Start of Material for the task

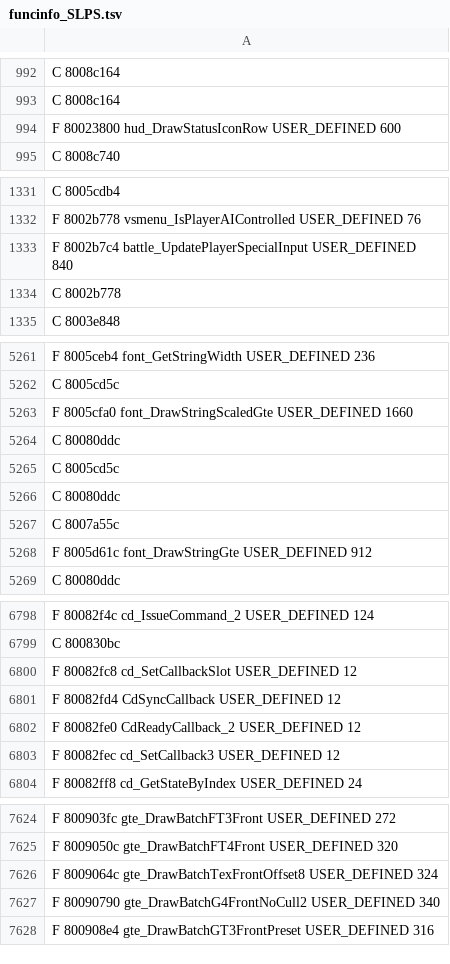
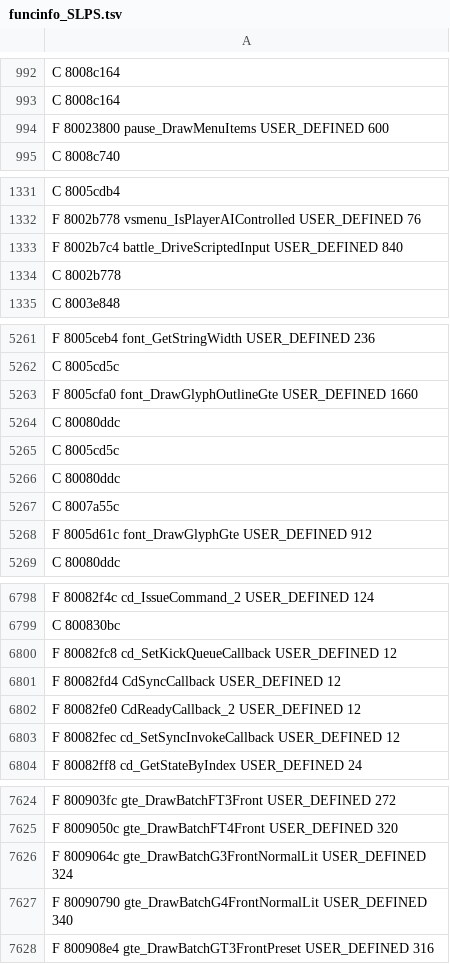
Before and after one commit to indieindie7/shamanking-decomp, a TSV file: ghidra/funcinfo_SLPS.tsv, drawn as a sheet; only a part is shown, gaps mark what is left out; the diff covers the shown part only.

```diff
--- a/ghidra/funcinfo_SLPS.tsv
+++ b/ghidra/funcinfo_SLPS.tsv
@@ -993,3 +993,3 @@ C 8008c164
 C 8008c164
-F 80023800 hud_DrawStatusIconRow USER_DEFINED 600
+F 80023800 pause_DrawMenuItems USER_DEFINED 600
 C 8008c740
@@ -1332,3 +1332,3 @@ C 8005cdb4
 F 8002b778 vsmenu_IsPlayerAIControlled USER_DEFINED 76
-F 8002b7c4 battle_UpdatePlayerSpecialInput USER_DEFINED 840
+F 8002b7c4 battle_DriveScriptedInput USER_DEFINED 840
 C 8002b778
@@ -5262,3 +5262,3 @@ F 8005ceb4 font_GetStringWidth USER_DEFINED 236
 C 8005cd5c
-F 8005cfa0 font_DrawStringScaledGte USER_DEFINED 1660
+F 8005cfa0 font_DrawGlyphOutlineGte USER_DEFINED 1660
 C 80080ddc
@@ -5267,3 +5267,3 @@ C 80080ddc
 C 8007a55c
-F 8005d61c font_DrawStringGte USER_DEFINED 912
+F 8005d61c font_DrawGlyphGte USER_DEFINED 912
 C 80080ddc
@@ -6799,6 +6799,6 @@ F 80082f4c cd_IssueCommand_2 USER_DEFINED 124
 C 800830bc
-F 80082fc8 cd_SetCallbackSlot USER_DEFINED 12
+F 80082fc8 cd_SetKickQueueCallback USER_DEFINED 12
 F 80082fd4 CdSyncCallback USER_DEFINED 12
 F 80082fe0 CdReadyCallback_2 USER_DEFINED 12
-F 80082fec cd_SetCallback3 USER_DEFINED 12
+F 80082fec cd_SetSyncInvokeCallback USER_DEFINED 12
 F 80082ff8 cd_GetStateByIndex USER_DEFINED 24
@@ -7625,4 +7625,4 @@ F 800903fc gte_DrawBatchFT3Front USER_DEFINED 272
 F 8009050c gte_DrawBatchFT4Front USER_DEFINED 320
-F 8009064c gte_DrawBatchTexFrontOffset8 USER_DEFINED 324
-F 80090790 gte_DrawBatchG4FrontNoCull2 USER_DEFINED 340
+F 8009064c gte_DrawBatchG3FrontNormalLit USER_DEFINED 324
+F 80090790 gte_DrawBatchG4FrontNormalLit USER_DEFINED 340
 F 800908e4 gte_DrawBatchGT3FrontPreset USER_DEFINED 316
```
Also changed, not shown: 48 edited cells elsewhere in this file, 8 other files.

End of Material for the task

Instructions for the task
Within the records above, count the lines that include the string "ghidra"; state the number and nothing else.

Written answer
3